▶ _Directions_
Copy the data that follows, exactly and completely.

Dataset items:
################

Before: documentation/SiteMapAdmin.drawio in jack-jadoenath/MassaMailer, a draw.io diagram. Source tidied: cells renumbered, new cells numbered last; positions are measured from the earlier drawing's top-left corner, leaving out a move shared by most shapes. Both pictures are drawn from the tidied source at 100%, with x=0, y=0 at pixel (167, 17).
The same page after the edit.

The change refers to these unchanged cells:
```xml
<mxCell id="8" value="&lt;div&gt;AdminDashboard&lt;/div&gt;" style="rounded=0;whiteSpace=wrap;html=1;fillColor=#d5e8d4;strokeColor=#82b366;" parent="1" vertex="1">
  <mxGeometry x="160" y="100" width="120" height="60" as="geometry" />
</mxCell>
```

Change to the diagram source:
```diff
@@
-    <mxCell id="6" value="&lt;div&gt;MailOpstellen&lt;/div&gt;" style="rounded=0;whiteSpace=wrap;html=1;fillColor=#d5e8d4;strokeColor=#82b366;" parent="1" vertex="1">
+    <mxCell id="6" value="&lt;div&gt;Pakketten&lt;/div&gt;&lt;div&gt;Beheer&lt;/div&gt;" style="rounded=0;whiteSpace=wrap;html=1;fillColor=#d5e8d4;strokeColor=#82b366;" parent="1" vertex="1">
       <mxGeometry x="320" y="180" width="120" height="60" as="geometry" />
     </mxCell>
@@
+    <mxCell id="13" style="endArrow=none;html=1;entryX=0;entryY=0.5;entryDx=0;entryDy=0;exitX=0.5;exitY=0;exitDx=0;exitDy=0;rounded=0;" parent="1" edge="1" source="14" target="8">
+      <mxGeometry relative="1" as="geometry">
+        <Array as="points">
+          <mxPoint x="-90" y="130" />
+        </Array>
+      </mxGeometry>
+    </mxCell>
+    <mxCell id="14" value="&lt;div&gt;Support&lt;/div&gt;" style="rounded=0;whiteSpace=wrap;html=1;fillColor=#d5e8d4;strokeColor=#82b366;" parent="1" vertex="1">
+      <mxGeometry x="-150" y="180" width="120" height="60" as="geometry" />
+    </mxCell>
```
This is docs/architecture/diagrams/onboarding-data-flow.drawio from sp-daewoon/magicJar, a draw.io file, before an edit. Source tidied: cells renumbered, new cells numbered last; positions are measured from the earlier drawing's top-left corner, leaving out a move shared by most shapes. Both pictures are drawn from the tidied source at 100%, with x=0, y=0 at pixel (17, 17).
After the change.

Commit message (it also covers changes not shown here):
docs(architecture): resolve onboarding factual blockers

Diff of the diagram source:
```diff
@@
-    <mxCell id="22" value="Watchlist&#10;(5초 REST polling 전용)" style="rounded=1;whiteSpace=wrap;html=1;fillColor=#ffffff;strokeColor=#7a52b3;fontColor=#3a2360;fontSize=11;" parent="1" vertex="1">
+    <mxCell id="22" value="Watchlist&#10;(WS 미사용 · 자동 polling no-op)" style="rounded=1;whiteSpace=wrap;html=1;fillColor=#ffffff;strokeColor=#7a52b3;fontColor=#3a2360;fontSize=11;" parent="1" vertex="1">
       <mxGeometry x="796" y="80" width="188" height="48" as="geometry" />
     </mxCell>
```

################

▶ _Task solution_
Before: documentation/SiteMapAdmin.drawio in jack-jadoenath/MassaMailer, a draw.io diagram. Source tidied: cells renumbered, new cells numbered last; positions are measured from the earlier drawing's top-left corner, leaving out a move shared by most shapes. Both pictures are drawn from the tidied source at 100%, with x=0, y=0 at pixel (167, 17).
The same page after the edit.

The change refers to these unchanged cells:
```xml
<mxCell id="8" value="&lt;div&gt;AdminDashboard&lt;/div&gt;" style="rounded=0;whiteSpace=wrap;html=1;fillColor=#d5e8d4;strokeColor=#82b366;" parent="1" vertex="1">
  <mxGeometry x="160" y="100" width="120" height="60" as="geometry" />
</mxCell>
```

Change to the diagram source:
```diff
@@
-    <mxCell id="6" value="&lt;div&gt;MailOpstellen&lt;/div&gt;" style="rounded=0;whiteSpace=wrap;html=1;fillColor=#d5e8d4;strokeColor=#82b366;" parent="1" vertex="1">
+    <mxCell id="6" value="&lt;div&gt;Pakketten&lt;/div&gt;&lt;div&gt;Beheer&lt;/div&gt;" style="rounded=0;whiteSpace=wrap;html=1;fillColor=#d5e8d4;strokeColor=#82b366;" parent="1" vertex="1">
       <mxGeometry x="320" y="180" width="120" height="60" as="geometry" />
     </mxCell>
@@
+    <mxCell id="13" style="endArrow=none;html=1;entryX=0;entryY=0.5;entryDx=0;entryDy=0;exitX=0.5;exitY=0;exitDx=0;exitDy=0;rounded=0;" parent="1" edge="1" source="14" target="8">
+      <mxGeometry relative="1" as="geometry">
+        <Array as="points">
+          <mxPoint x="-90" y="130" />
+        </Array>
+      </mxGeometry>
+    </mxCell>
+    <mxCell id="14" value="&lt;div&gt;Support&lt;/div&gt;" style="rounded=0;whiteSpace=wrap;html=1;fillColor=#d5e8d4;strokeColor=#82b366;" parent="1" vertex="1">
+      <mxGeometry x="-150" y="180" width="120" height="60" as="geometry" />
+    </mxCell>
```
This is docs/architecture/diagrams/onboarding-data-flow.drawio from sp-daewoon/magicJar, a draw.io file, before an edit. Source tidied: cells renumbered, new cells numbered last; positions are measured from the earlier drawing's top-left corner, leaving out a move shared by most shapes. Both pictures are drawn from the tidied source at 100%, with x=0, y=0 at pixel (17, 17).
After the change.

Commit message (it also covers changes not shown here):
docs(architecture): resolve onboarding factual blockers

Diff of the diagram source:
```diff
@@
-    <mxCell id="22" value="Watchlist&#10;(5초 REST polling 전용)" style="rounded=1;whiteSpace=wrap;html=1;fillColor=#ffffff;strokeColor=#7a52b3;fontColor=#3a2360;fontSize=11;" parent="1" vertex="1">
+    <mxCell id="22" value="Watchlist&#10;(WS 미사용 · 자동 polling no-op)" style="rounded=1;whiteSpace=wrap;html=1;fillColor=#ffffff;strokeColor=#7a52b3;fontColor=#3a2360;fontSize=11;" parent="1" vertex="1">
       <mxGeometry x="796" y="80" width="188" height="48" as="geometry" />
     </mxCell>
```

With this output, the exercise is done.